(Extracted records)

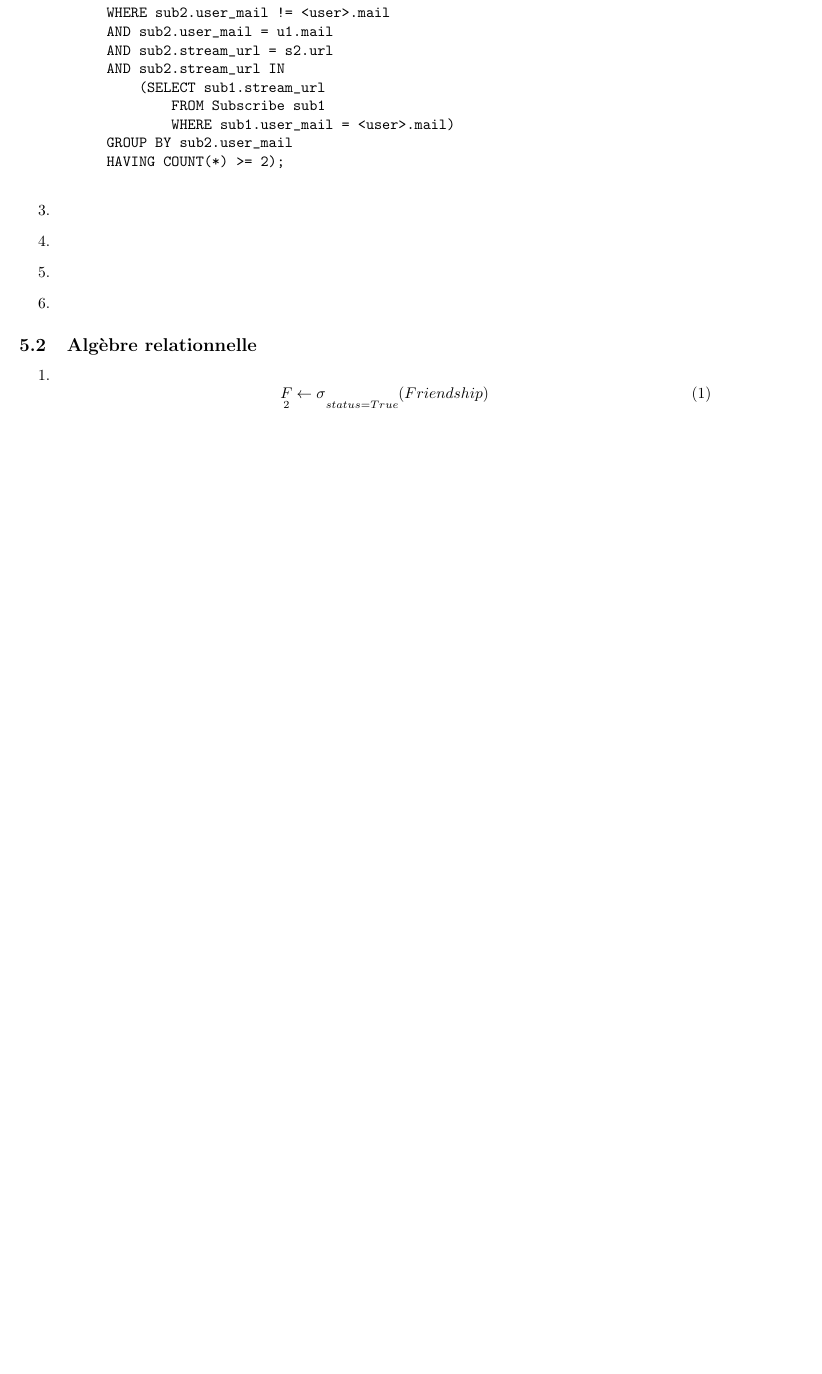
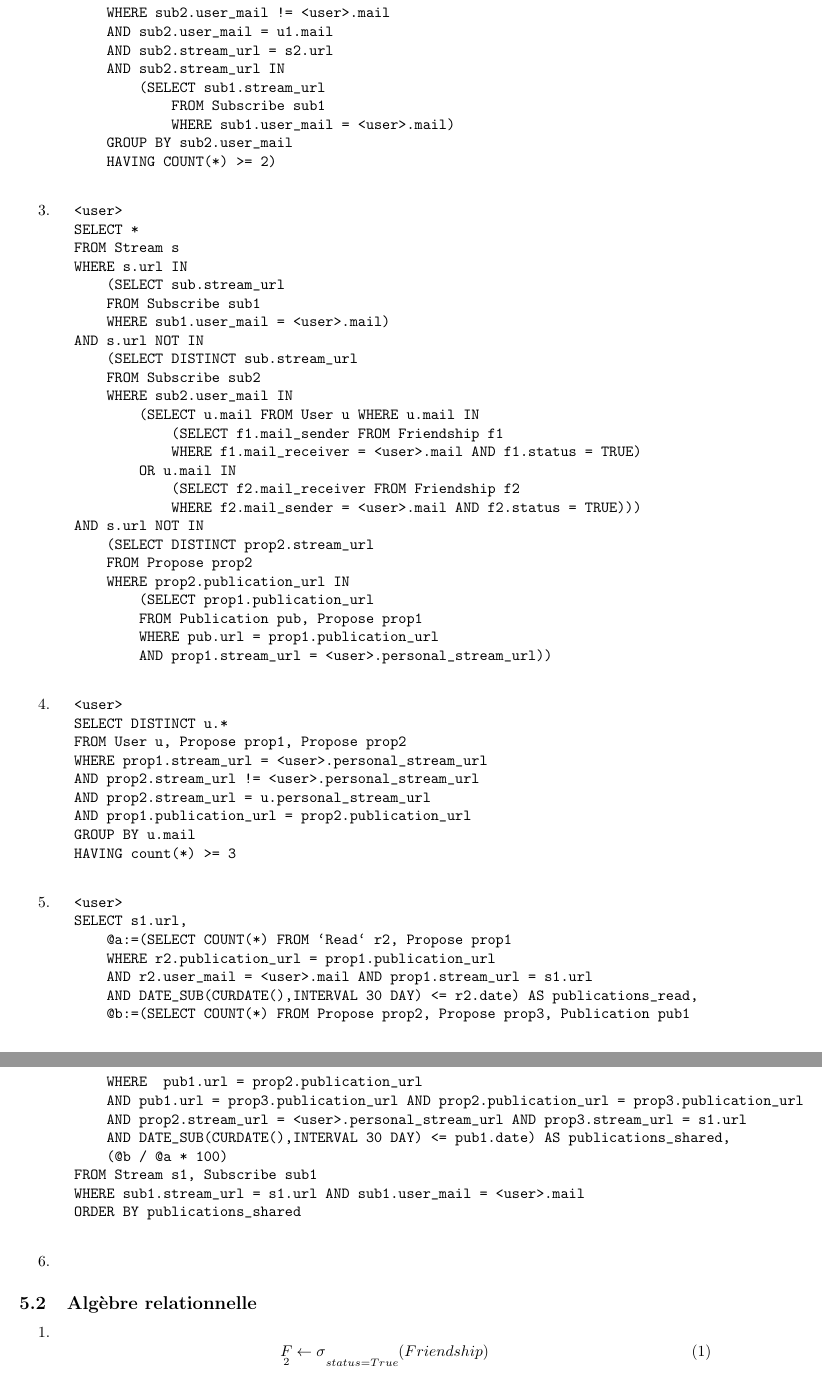
Before and after one commit to arosette/bdd, a LaTeX document (rapport/rapport.tex): part of page 6 of 7 before the commit and two parts of pages 6 and 7 of 8 after it, the two joined at a grey line, cut so that both start at the same text, the shorter picture padded with empty space. Compiled offline with pdfLaTeX.

Commit message:
R3 en calcul tuple

```diff
--- a/rapport/rapport.tex
+++ b/rapport/rapport.tex
@@ -181,11 +181,66 @@ Cette section présente les six requêtes obligatoires écrites respectivement e
 		            FROM Subscribe sub1
 		            WHERE sub1.user_mail = <user>.mail)
 		    GROUP BY sub2.user_mail
-		    HAVING COUNT(*) >= 2);
+		    HAVING COUNT(*) >= 2)
              \end{verbatim}
 	    \item
+	    \begin{verbatim}
+		<user>
+		SELECT *
+		FROM Stream s
+		WHERE s.url IN
+		    (SELECT sub.stream_url
+		    FROM Subscribe sub1
+		    WHERE sub1.user_mail = <user>.mail)
+		AND s.url NOT IN
+		    (SELECT DISTINCT sub.stream_url
+		    FROM Subscribe sub2
+		    WHERE sub2.user_mail IN
+		        (SELECT u.mail FROM User u WHERE u.mail IN
+		            (SELECT f1.mail_sender FROM Friendship f1
+		            WHERE f1.mail_receiver = <user>.mail AND f1.status = TRUE)
+		        OR u.mail IN
+		            (SELECT f2.mail_receiver FROM Friendship f2
+		            WHERE f2.mail_sender = <user>.mail AND f2.status = TRUE)))
+		AND s.url NOT IN
+		    (SELECT DISTINCT prop2.stream_url
+		    FROM Propose prop2
+		    WHERE prop2.publication_url IN
+		        (SELECT prop1.publication_url
+		        FROM Publication pub, Propose prop1
+		        WHERE pub.url = prop1.publication_url
+		        AND prop1.stream_url = <user>.personal_stream_url))
+             \end{verbatim}
 	    \item
+	    \begin{verbatim}
+		<user>
+		SELECT DISTINCT u.*
+		FROM User u, Propose prop1, Propose prop2
+		WHERE prop1.stream_url = <user>.personal_stream_url
+		AND prop2.stream_url != <user>.personal_stream_url
+		AND prop2.stream_url = u.personal_stream_url
+		AND prop1.publication_url = prop2.publication_url
+		GROUP BY u.mail
+		HAVING count(*) >= 3
+             \end{verbatim}
 	    \item
+	    \begin{verbatim}
+		<user>
+		SELECT s1.url,
+		    @a:=(SELECT COUNT(*) FROM `Read` r2, Propose prop1
+		    WHERE r2.publication_url = prop1.publication_url
+		    AND r2.user_mail = <user>.mail AND prop1.stream_url = s1.url
+		    AND DATE_SUB(CURDATE(),INTERVAL 30 DAY) <= r2.date) AS publications_read,
+		    @b:=(SELECT COUNT(*) FROM Propose prop2, Propose prop3, Publication pub1
+		    WHERE  pub1.url = prop2.publication_url
+		    AND pub1.url = prop3.publication_url AND prop2.publication_url = prop3.publication_url
+		    AND prop2.stream_url = <user>.personal_stream_url AND prop3.stream_url = s1.url
+		    AND DATE_SUB(CURDATE(),INTERVAL 30 DAY) <= pub1.date) AS publications_shared,
+		    (@b / @a * 100)
+		FROM Stream s1, Subscribe sub1
+		WHERE sub1.stream_url = s1.url AND sub1.user_mail = <user>.mail
+		ORDER BY publications_shared
+             \end{verbatim}
 	    \item
 	\end{enumerate}
 
```
Also changed, not shown: rapport/rapport.tex (15 more changed lines), 1 other file.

▶ **Task to carry out**
Report every line of the entries that carries the word "DISTINCT".

▶ **Response to the exercise**
+		    (SELECT DISTINCT sub.stream_url
+		    (SELECT DISTINCT prop2.stream_url
+		SELECT DISTINCT u.*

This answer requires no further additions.